Below are some records; copy each line in them that contains "components".

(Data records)

# # #

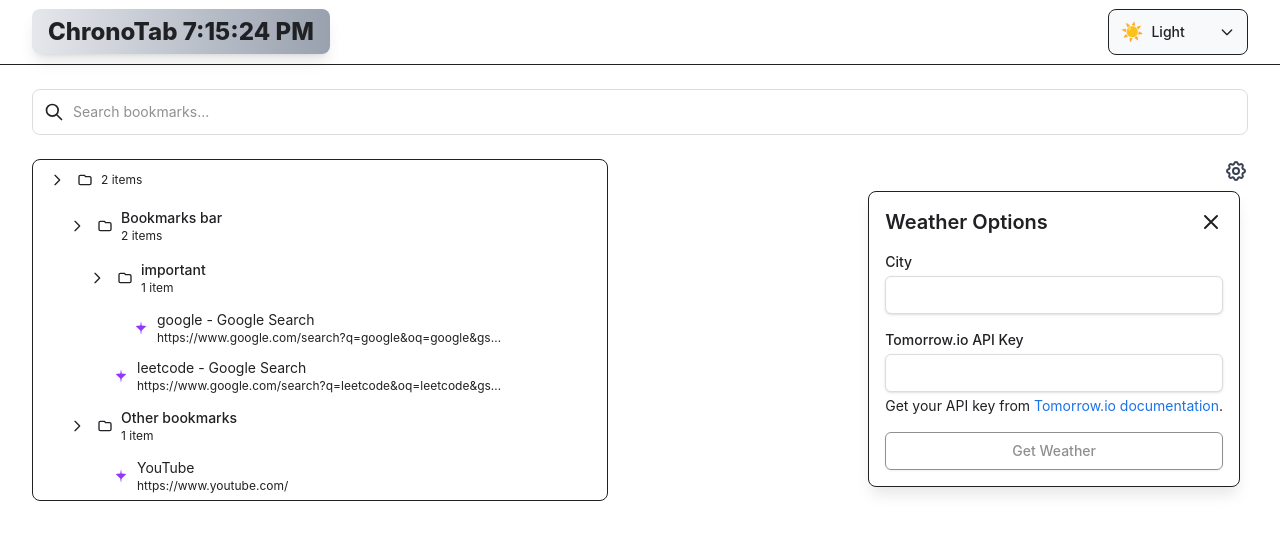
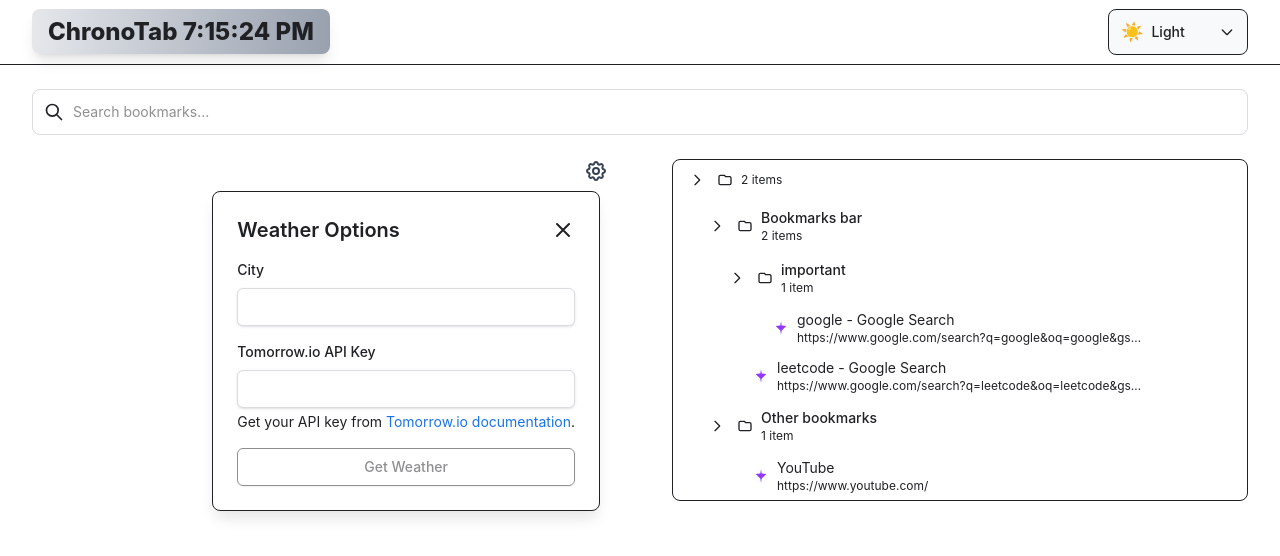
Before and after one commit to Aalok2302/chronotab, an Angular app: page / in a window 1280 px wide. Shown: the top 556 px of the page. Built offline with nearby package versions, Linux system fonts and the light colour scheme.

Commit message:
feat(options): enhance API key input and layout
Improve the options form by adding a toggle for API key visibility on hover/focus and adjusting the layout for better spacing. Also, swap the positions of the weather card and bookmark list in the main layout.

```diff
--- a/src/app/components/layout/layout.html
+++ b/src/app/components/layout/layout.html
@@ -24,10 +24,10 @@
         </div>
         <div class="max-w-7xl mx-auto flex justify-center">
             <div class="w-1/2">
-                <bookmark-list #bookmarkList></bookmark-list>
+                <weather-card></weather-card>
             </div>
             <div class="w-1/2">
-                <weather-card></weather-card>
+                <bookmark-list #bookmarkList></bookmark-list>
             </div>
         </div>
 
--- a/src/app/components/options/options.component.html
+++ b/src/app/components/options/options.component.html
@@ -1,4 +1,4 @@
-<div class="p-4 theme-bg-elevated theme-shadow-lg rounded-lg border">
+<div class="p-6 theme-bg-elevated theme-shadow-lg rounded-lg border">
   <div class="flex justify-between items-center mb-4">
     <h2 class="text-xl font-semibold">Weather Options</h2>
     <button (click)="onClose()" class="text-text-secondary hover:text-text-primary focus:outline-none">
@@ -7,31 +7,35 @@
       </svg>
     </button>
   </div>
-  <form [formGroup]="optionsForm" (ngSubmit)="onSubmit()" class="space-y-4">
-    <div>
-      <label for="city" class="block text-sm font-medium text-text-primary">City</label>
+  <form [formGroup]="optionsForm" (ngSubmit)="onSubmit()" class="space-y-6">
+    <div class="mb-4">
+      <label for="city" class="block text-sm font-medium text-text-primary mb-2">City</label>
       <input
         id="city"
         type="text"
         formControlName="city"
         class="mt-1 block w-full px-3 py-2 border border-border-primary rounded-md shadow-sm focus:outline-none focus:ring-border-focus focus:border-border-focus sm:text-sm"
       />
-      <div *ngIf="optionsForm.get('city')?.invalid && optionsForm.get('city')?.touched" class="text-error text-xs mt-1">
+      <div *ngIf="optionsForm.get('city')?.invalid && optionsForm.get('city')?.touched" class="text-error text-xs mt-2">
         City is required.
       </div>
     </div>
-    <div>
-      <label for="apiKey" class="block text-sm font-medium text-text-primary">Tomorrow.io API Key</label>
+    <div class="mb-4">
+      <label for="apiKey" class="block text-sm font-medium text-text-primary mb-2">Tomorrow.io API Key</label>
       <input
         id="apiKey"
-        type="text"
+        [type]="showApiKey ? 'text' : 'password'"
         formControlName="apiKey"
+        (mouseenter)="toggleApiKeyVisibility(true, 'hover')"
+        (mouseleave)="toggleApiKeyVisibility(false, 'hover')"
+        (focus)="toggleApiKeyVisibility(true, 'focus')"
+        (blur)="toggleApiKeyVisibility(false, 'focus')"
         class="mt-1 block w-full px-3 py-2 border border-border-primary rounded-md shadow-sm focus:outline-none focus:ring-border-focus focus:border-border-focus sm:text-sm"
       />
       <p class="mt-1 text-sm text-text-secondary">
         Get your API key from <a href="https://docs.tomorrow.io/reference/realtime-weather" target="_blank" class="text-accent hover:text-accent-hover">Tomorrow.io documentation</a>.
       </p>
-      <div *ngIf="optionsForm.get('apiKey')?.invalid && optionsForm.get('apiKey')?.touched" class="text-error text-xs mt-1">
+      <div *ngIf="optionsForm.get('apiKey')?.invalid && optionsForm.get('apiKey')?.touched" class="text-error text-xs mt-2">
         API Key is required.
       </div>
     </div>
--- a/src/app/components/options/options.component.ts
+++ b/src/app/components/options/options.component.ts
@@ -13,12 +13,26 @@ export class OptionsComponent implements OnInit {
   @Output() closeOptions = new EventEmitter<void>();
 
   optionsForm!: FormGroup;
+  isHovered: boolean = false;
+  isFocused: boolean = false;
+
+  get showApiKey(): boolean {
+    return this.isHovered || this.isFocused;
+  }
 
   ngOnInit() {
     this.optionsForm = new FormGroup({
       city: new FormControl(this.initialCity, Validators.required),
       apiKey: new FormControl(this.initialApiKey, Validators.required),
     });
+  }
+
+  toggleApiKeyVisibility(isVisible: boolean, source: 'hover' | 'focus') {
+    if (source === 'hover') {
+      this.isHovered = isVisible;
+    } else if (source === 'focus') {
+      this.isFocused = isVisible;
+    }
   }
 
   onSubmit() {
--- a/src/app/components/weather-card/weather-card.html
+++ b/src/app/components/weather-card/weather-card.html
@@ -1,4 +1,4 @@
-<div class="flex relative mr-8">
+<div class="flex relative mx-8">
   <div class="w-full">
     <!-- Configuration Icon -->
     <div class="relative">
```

# # #

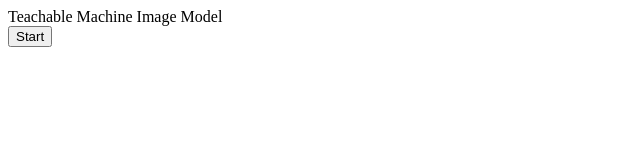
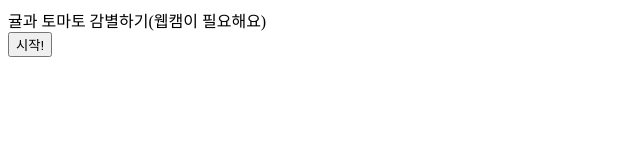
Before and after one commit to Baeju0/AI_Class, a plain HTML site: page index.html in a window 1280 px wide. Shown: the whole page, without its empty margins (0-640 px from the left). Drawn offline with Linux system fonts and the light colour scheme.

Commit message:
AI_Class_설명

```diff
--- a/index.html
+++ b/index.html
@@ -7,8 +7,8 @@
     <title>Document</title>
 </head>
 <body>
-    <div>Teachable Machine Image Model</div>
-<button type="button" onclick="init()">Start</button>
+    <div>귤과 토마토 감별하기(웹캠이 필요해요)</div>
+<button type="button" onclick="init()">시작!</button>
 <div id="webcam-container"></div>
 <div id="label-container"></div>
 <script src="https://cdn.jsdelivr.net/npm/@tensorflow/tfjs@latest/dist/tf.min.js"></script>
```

# # #

Result for this task =
--- a/src/app/components/layout/layout.html
+++ b/src/app/components/layout/layout.html
--- a/src/app/components/options/options.component.html
+++ b/src/app/components/options/options.component.html
--- a/src/app/components/options/options.component.ts
+++ b/src/app/components/options/options.component.ts
--- a/src/app/components/weather-card/weather-card.html
+++ b/src/app/components/weather-card/weather-card.html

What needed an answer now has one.